With that as background, the work Wilson has done remixing Close To The Edge is nothing short of miraculous. It’s like someone walked up to Michaelangelo’s David with a hammer and chisel, fiddled for a bit, and actually made it better.

The 18-minute title track is both a milestone and a masterpiece in its original incarnation—and yet Wilson’s mix immediately feels not just better, but definitive. Every note played by every player has greater clarity and fuller dimensionality, as if every element in this collection of priceless family silver has been painstakingly polished by hand.

Certainly, the sharp attack of guitarist Steve Howe’s opening volley has never felt more visceral.

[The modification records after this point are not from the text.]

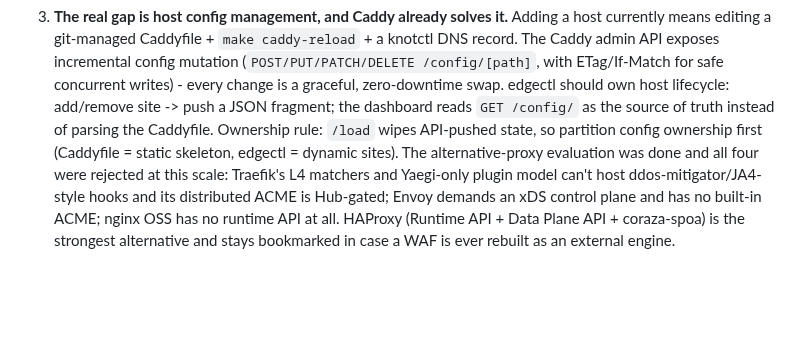
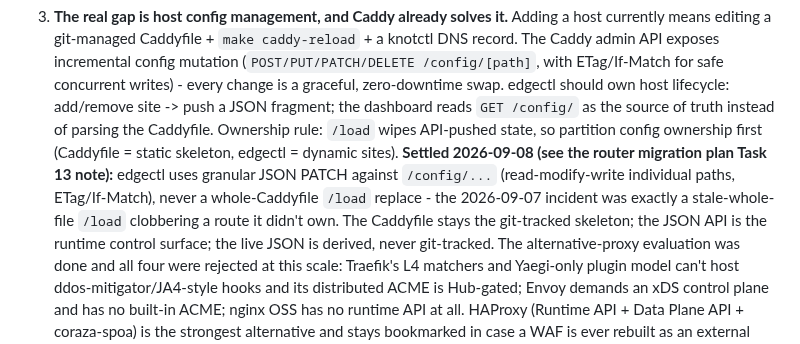
Before and after one commit to erfianugrah/caddy-compose, a Markdown page: PLAN.md, the part around the change. Drawn GitHub-style; blank space fills up the shorter version.

Commit message:
docs(PLAN): settle the edgectl control-plane design - granular JSON PATCH, not whole-file /load

```diff
--- a/PLAN.md
+++ b/PLAN.md
@@ -74,7 +74,13 @@ and an ecosystem comparison against Traefik / HAProxy / Envoy / nginx):
    push a JSON fragment; the dashboard reads `GET /config/` as the source of
    truth instead of parsing the Caddyfile. Ownership rule: `/load` wipes
    API-pushed state, so partition config ownership first (Caddyfile = static
-   skeleton, edgectl = dynamic sites).
+   skeleton, edgectl = dynamic sites). **Settled 2026-09-08 (see the router
+   migration plan Task 13 note):** edgectl uses granular JSON PATCH against
+   `/config/...` (read-modify-write individual paths, ETag/If-Match), never a
+   whole-Caddyfile `/load` replace - the 2026-09-07 incident was exactly a
+   stale-whole-file `/load` clobbering a route it didn't own. The Caddyfile
+   stays the git-tracked skeleton; the JSON API is the runtime control surface;
+   the live JSON is derived, never git-tracked.
    The alternative-proxy evaluation was done and all four were rejected at
    this scale: Traefik's L4 matchers and Yaegi-only plugin model can't host
    ddos-mitigator/JA4-style hooks and its distributed ACME is Hub-gated;
```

A little while later, when lead vocalist Jon Anderson comes in heavy at the start of the “Total Mass Retain” section, it’s like he’s singing in one ear while Chris Squire’s dynamic bass line vibrates your rib cage from the other side (or was I listening too loud again?). my_heart_sings_the_harmony_web_ad_alt_250

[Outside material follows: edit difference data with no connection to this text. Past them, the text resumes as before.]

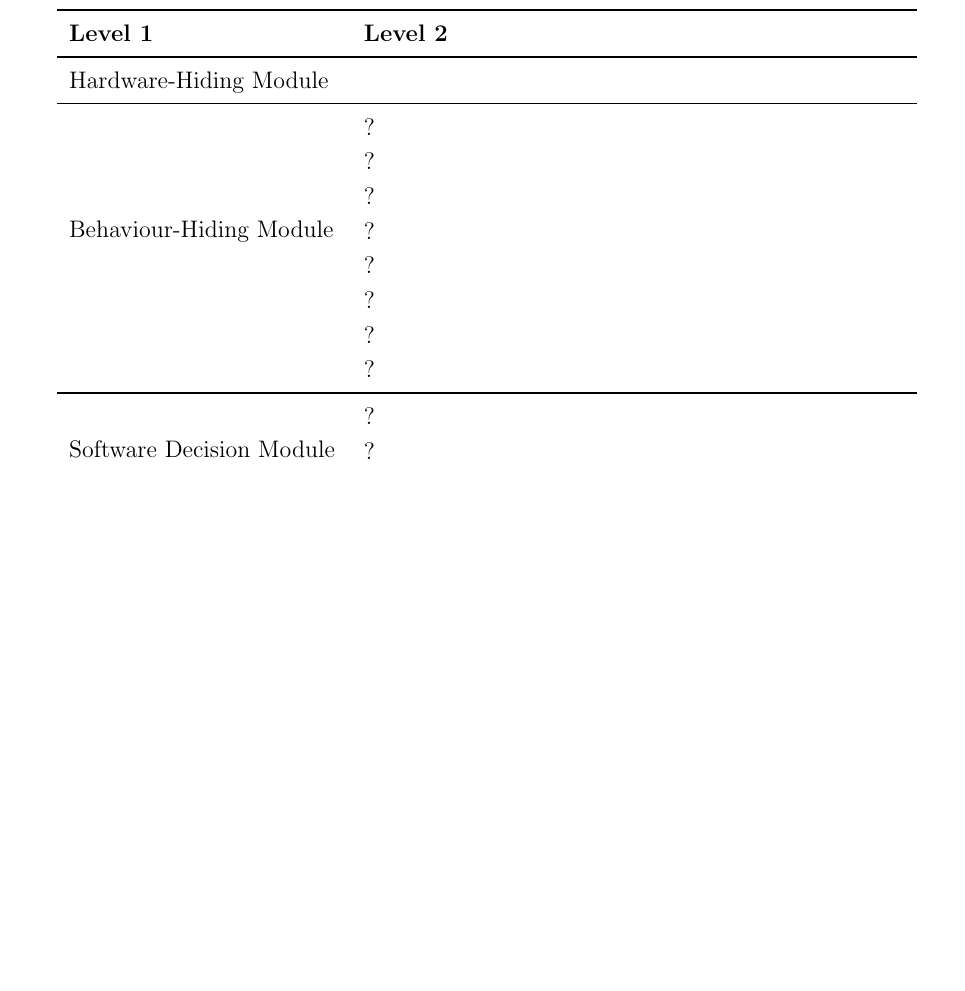
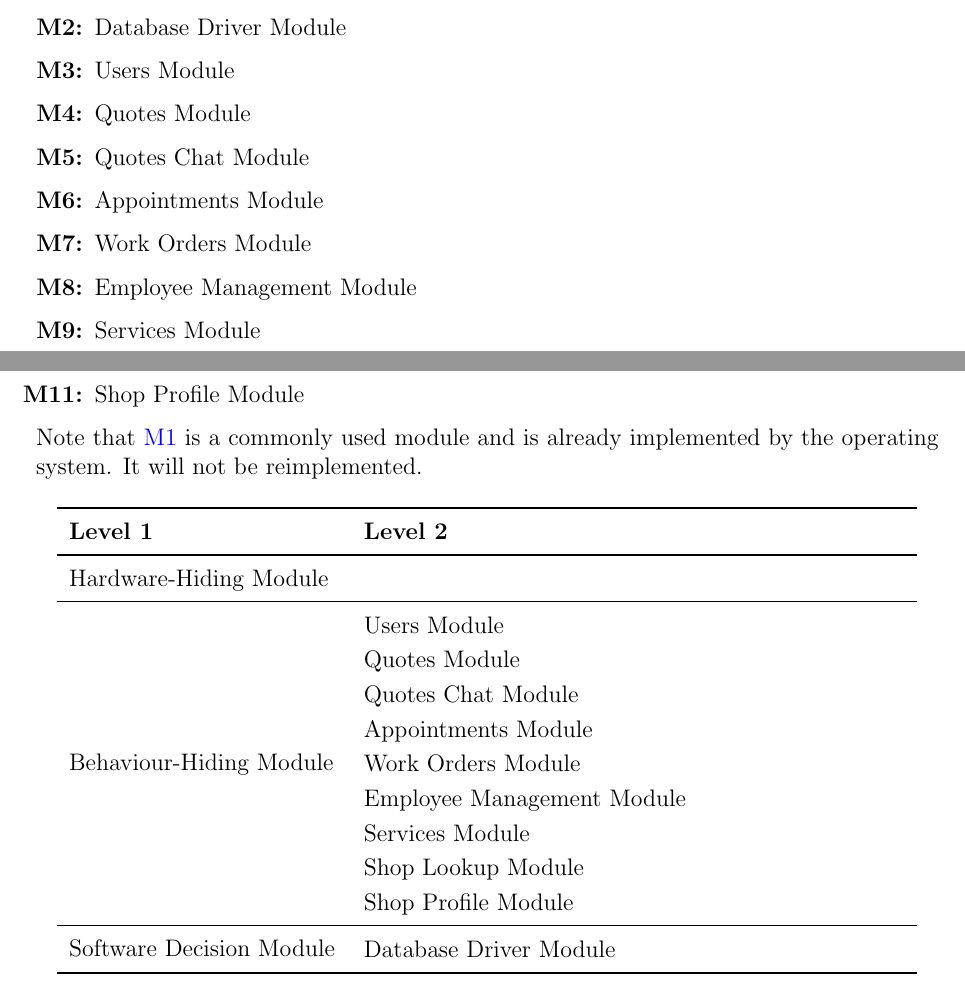
Before and after one commit to arkinmodi/project-sayyara, a LaTeX document (docs/Design/SoftArchitecture/MG.tex): part of page 8 of 13 before the commit and two parts of pages 7 and 8 of 13 after it, the two joined at a grey line, cut at the place of the change, the shorter picture padded with empty space. Compiled offline with pdfLaTeX.

Commit message:
[Design] [MG] Module Hierarchy
Close https://github.com/arkinmodi/project-sayyara/issues/350

```diff
--- a/docs/Design/SoftArchitecture/MG.tex
+++ b/docs/Design/SoftArchitecture/MG.tex
@@ -9,6 +9,7 @@
 \usepackage{float}
 \usepackage{hyperref}
 \usepackage[nottoc,numbib]{tocbibind}
+\usepackage{enumitem}
 
 \hypersetup{
 	colorlinks,
@@ -186,29 +185,43 @@ hierarchy tree, are the modules that will actually be implemented.
+	\item \label{mDBDriver} Database Driver Module
+	\item \label{mUsers} Users Module
+	\item \label{mQuotes} Quotes Module
+	\item \label{mChat} Quotes Chat Module
+	\item \label{mAppointments} Appointments Module
+	\item \label{mWorkOrders} Work Orders Module
+	\item \label{mEmployeeManagement} Employee Management Module
+	\item \label{mServices} Services Module
+	\item \label{mShopLookup} Shop Lookup Module
+	\item \label{mShopProfile} Shop Profile Module
+\end{enumerate}
 
-\begin{table}[h!]
+Note that \ref{mHH} is a commonly used module and is already implemented by the operating system.
+It will not be reimplemented.
+
+\begin{table}[H]
 	\centering
 	\begin{tabular}{p{0.3\textwidth} p{0.6\textwidth}}
 		\toprule
-		\textbf{Level 1}                                      & \textbf{Level 2} \\
+		\textbf{Level 1}                                      & \textbf{Level 2}           \\
 		\midrule
 
-		{Hardware-Hiding Module}                              & ~                \\
+		Hardware-Hiding Module                                & ~                          \\
+
 		\midrule
 
-		\multirow{7}{0.3\textwidth}{Behaviour-Hiding Module}  & ?                \\
-		                                                      & ?                \\
-		                                                      & ?                \\
-		                                                      & ?                \\
-		                                                      & ?                \\
-		                                                      & ?                \\
-		                                                      & ?                \\
-		                                                      & ?                \\
+		\multirow{9}{0.3\textwidth}{Behaviour-Hiding Module}  & Users Module               \\
+		                                                      & Quotes Module              \\
+		                                                      & Quotes Chat Module         \\
+		                                                      & Appointments Module        \\
+		                                                      & Work Orders Module         \\
+		                                                      & Employee Management Module \\
+		                                                      & Services Module            \\
+		                                                      & Shop Lookup Module         \\
+		                                                      & Shop Profile Module        \\
 		\midrule
 
-		\multirow{3}{0.3\textwidth}{Software Decision Module} & {?}              \\
-		                                                      & ?                \\
-		                                                      & ?                \\
+		\multirow{1}{0.3\textwidth}{Software Decision Module} & Database Driver Module     \\
+
 		\bottomrule
-
 	\end{tabular}
 	\caption{Module Hierarchy}
 	\label{TblMH}
```
Also changed, not shown: docs/Design/SoftArchitecture/MG.tex (10 more changed lines).
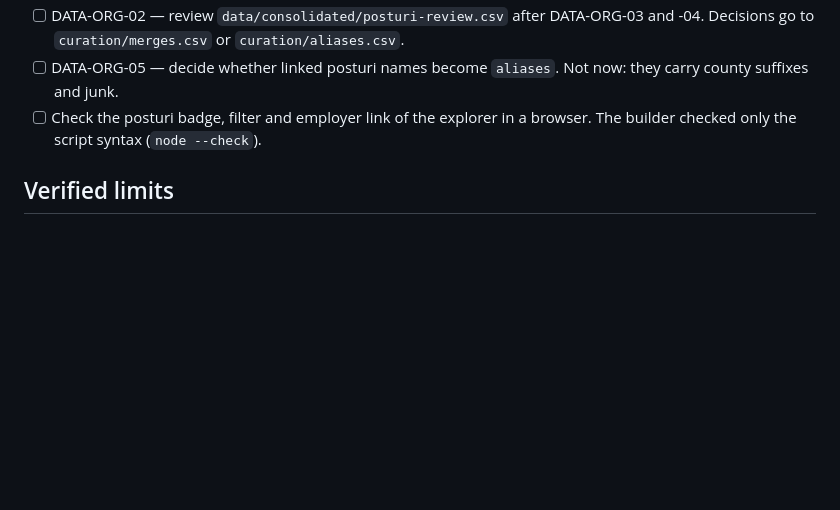
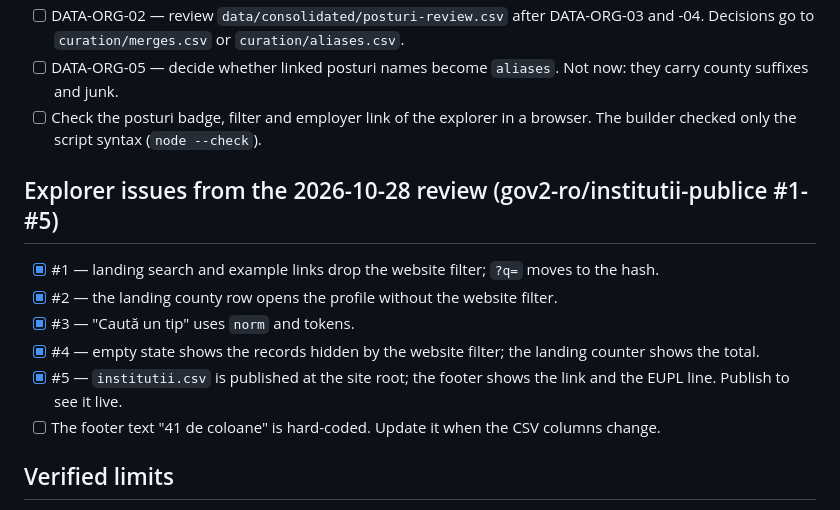
Before and after one commit to gov2-ro/institutii-publice, a Markdown page: docs/BACKLOG.md, the part around the change. Rendered like a GitHub page; blank space fills up the shorter version.

```diff
--- a/docs/BACKLOG.md
+++ b/docs/BACKLOG.md
@@ -267,6 +267,14 @@ Statuses: `[ ]` open, `[~]` in progress, `[x]` done, `[-]` dropped (with the rea
 - [ ] Check the posturi badge, filter and employer link of the explorer in a browser. The builder checked only the
       script syntax (`node --check`).
 
+## Explorer issues from the 2026-10-28 review (gov2-ro/institutii-publice #1-#5)
+- [x] #1 — landing search and example links drop the website filter; `?q=` moves to the hash.
+- [x] #2 — the landing county row opens the profile without the website filter.
+- [x] #3 — "Caută un tip" uses `norm` and tokens.
+- [x] #4 — empty state shows the records hidden by the website filter; the landing counter shows the total.
+- [x] #5 — `institutii.csv` is published at the site root; the footer shows the link and the EUPL line. Publish to see it live.
+- [ ] The footer text "41 de coloane" is hard-coded. Update it when the CSV columns change.
+
 ## Verified limits
 - The ANAF parent link (ordonator principal de credite) is one level deep. It gives no middle level
   (for example, no ISJ between a school and the ministry). A middle level must come from grouping (family,
```
Also changed, not shown: docs/activity-log.md (+21 -0 lines).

In the quiet interlude at 10:00, it feels like you could reach out and touch the dripping water. Then the three voices come in—Anderson center, Howe, left, and Squire right—and it feels like you’re standing there in a sun-dappled glade with them. When Rick Wakeman’s church organ solo begins at 12:10, it’s ASMR city as every pore from scalp to elbow tingles; it literally feels like you’re inside the organ pipes. The heavy jam from 15:00 to 15:55, again featuring Wakeman, also feels sharper and fuller in every respect, and while I didn’t think it was possible to make Squire’s bass in this section any fatter and skronkier, Wilson has done it. Thanks to the clarity and separation, you even pick up fresh subtleties and textures during the closing fade.

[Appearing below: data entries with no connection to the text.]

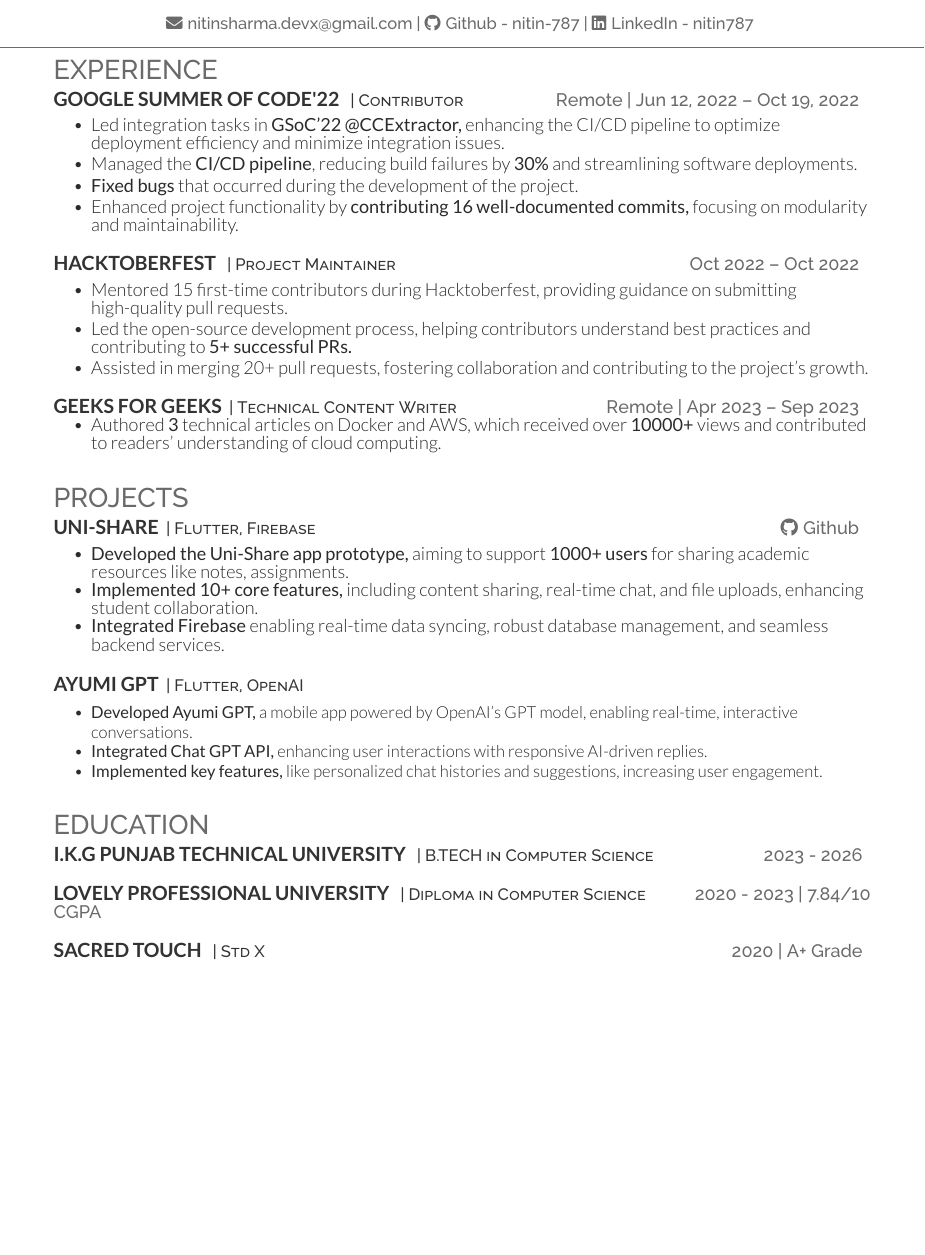
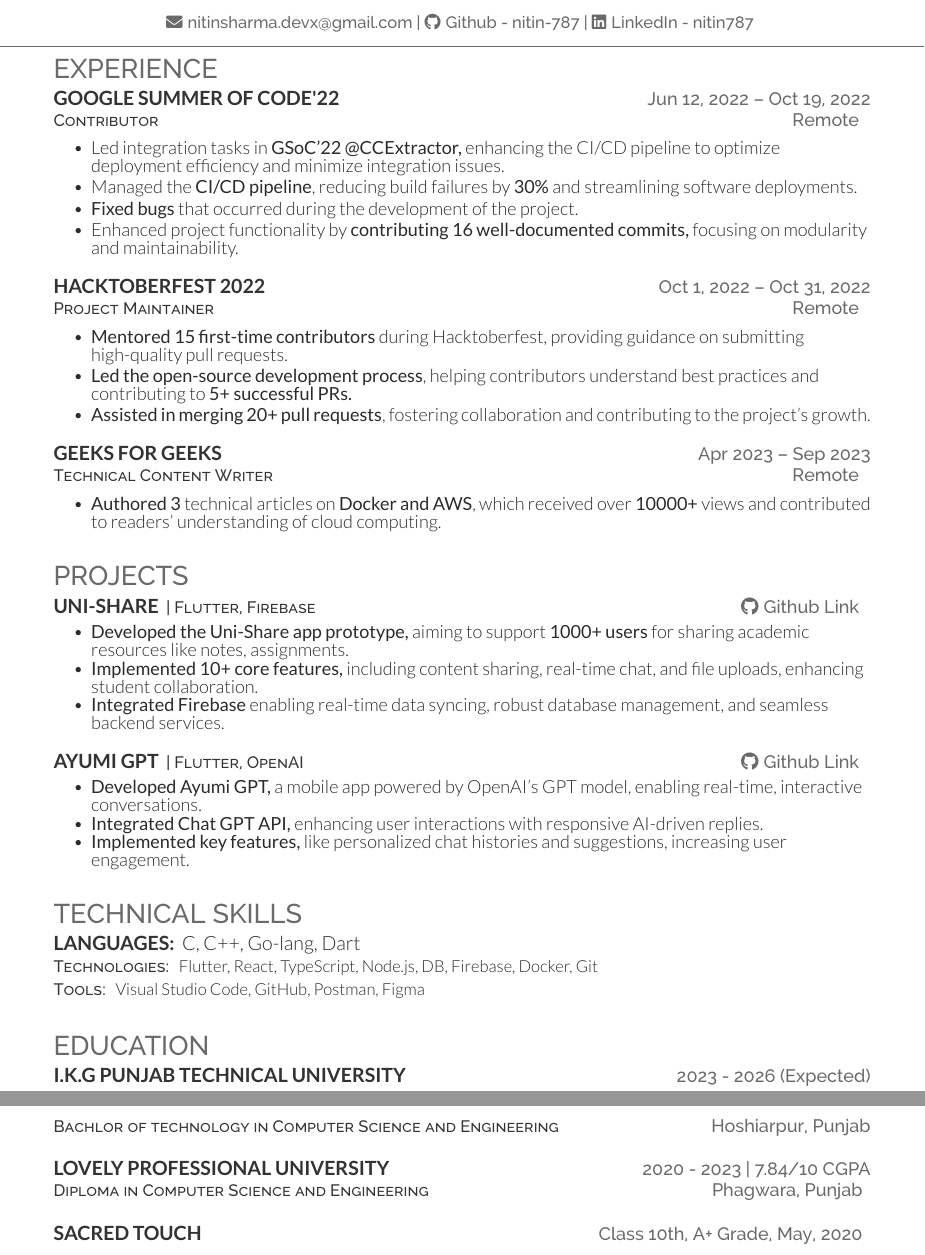
Before and after one commit to nitin-787/resume-nitinsharma, a LaTeX CV (single_col_format/resume.tex): part of the page before the commit and two parts of pages 1 and 2 of 2 after it, the two joined at a grey line, cut so that both start at the same text, the shorter picture padded with empty space. Compiled offline with XeLaTeX.

Commit message:
formatting: enhance experience and education sections for clarity and consistency

```diff
--- a/single_col_format/resume.tex
+++ b/single_col_format/resume.tex
@@ -9,9 +9,12 @@
 }
 
 \section{Experience}
-\runsubsection{Google Summer of Code'22}
-\descript{| Contributor}
-\hfill \location{Remote | Jun 12, 2022 – Oct 19, 2022}
+\runsubsection{GOOGLE SUMMER OF CODE'22}
+\vspace{0.7mm}
+\hfill \location{Jun 12, 2022 – Oct 19, 2022} \\
+\descript{Contributor}
+\vspace{0.7mm}
+\hfill \location{Remote}
 \vspace{1.7mm}
 \begin{tightemize}
 	\item Led integration tasks in \textbf{GSoC'22 @CCExtractor,} enhancing the CI/CD pipeline to optimize deployment efficiency and minimize integration issues.
@@ -24,22 +27,31 @@
 \end{tightemize}
 \sectionsep
 
-\runsubsection{Hacktoberfest}
-\descript{| Project Maintainer}
-\hfill \location{Oct 2022 – Oct 2022}
+\runsubsection{Hacktoberfest 2022}
+\vspace{0.7mm}
+\hfill \location{Oct 1, 2022 – Oct 31, 2022} \\
+\descript{Project Maintainer}
+\vspace{0.7mm}
+\hfill \location{Remote}
 \vspace{1.7mm}
 \begin{tightemize}
-	\item Mentored 15 first-time contributors during Hacktoberfest, providing guidance on submitting high-quality pull requests.
+	\item \textbf{Mentored 15 first-time contributors} during Hacktoberfest, providing guidance on submitting high-quality pull requests.
 	\vspace{-1mm}
-	\item Led the open-source development process, helping contributors understand best practices and contributing to \textbf{5+ successful PRs.}
+	\item \textbf{Led the open-source development process}, helping contributors understand best practices and contributing to \textbf{5+ successful PRs.}
 	\vspace{-1mm}
-	\item Assisted in merging 20+ pull requests, fostering collaboration and contributing to the project's growth.
+	\item \textbf{Assisted in merging 20+ pull requests}, fostering collaboration and contributing to the project's growth.
 \end{tightemize}
 \sectionsep
 
-\runsubsection{Geeks for Geeks}\descript{| Technical Content Writer}\hfill \location{Remote | Apr 2023 – Sep 2023}
+\runsubsection{Geeks for Geeks}
+\vspace{0.7mm}
+\hfill \location{Apr 2023 – Sep 2023} \\
+\descript{Technical Content Writer}
+\vspace{0.7mm}
+\hfill \location{Remote}
+\vspace{1.7mm}
 \begin{tightemize}
-	\item Authored \textbf{3} technical articles on Docker and AWS, which received over \textbf{10000+} views and contributed to readers' understanding of cloud computing.
+	\item \textbf{Authored 3} technical articles on \textbf{Docker and AWS}, which received over \textbf{10000+} views and contributed to readers' understanding of cloud computing.
 \end{tightemize}
 \sectionsep
 
@@ -47,7 +59,7 @@
 \section{Projects}
 
 \runsubsection{Uni-Share}\descript{| Flutter, Firebase}
-\hfill \location {\href{https://github.com/nitin-787/uni-notes/graphs/contributors}{{\faGithub \hspace{0.1mm} {Github}}}}
+\hfill \location {\href{https://github.com/nitin-787/uni-notes/graphs/contributors}{{\faGithub \hspace{0.1mm} {Github Link}}}}
 \vspace{1.7mm}
 \begin{tightemize}
 	\item \textbf{Developed the Uni-Share app prototype,} aiming to support \textbf{1000+ users} for sharing academic resources like notes, assignments.
@@ -60,6 +72,7 @@
 
 \runsubsection{Ayumi GPT}\descript{| Flutter, OpenAI}
 \vspace{1.7mm}
+\hfill \location {\href{https://github.com/nitin-787/Ayumi-gpt}{{\faGithub \hspace{0.1mm} {Github Link}}}}
 \begin{tightemize}
     \item \textbf{Developed Ayumi GPT,} a mobile app powered by OpenAI’s GPT model, enabling real-time, interactive conversations.
     \vspace{-1.7mm}
@@ -69,20 +82,35 @@
 \end{tightemize}
 \sectionsep
 
+\section{Technical Skills}
+\runsubsection {Languages:} C, C++, Go-lang, Dart \\
+\vspace{0.7mm}
+\descript{Technologies:} Flutter, React, TypeScript, Node.js,
+DB, Firebase, Docker, Git\\
+\vspace{0.7mm}
+\descript{Tools:} Visual Studio Code, GitHub, Postman, Figma \\
+\vspace{0.7mm}
+\sectionsep
+
 \section{Education}
 \runsubsection{I.K.G Punjab Technical University}
-\descript{| B.TECH in Computer Science}
-\hfill \location{\textbf{2023 - 2026}}
+\vspace{0.7mm}
+\hfill \location{2023 - 2026 (Expected)} \\
+\descript{Bachlor of technology in Computer Science  and Engineering}
+\vspace{0.7mm}
+\hfill \location{Hoshiarpur, Punjab} \\
 \sectionsep
 
 \runsubsection{Lovely Professional University}
-\descript{| Diploma in Computer Science}
-\hfill \location{2020 - 2023 | 7.84/10 CGPA}
+\vspace{0.7mm}
+\hfill \location{2020 - 2023 | 7.84/10 CGPA} \\
+\descript{Diploma in Computer Science and Engineering}
+\vspace{0.7mm}
+\hfill \location{Phagwara, Punjab}
 \sectionsep
 
-\runsubsection{Sacred Touch}\
-\descript{| Std X}
-\hfill \location{2020 | A+ Grade}
+\runsubsection{Sacred Touch}
+\hfill \location{Class 10th, A+ Grade, May, 2020}
 \sectionsep
 
 
```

“And You And I” shines in similar fashion; even the in-studio acoustic noodling that introduces the song sounds warmer and more immediate, with a “you are there” vibrance to every note. The same holds for the mid-song transition at the start of “The Preacher The Teacher”; each voice and player sounds like the band is in the room with you. Drummer Bill Bruford—who would leave the band after this album—has a moment as well as his snare strikes during the 8:30-to-9:15 climax of the song echo up into the sky like rifle reports.

The rippling, rollicking “Siberian Khatru” sounds great from the start, but the second half, starting from 4:45, is where Wilson’s work is most evident, with every element in the dense, brawny arrangement standing out clearly. As the voices play off one another, Wakeman’s organ and synths shimmer, Squire’s bass bounds and throbs, Howe’s circular riff rises, repeats, and rises some more, and Bruford drives the whole thing like a Formula One racer, it’s pure adrenalin all the way to the fade.

As a matter of policy, the Daily Vault doesn’t give A+ ratings, but this one honestly gave me pause. If the original Close To The Edge is an “A”—which it definitively is—and Wilson’s remix is an improvement on that—which it absolutely is—then the math becomes fairly compelling. Rather than upset the 22-year-old ratings applecart, though, I’ll just say this: if you love prog, or Yes, or Close To The Edge, you absolutely owe it to your ears (and head and heart) to pick up this remix. It’s a revelatory new look at a trio of tracks that were already magnificent beyond measure.

Rating: A

User Rating: Not Yet Rated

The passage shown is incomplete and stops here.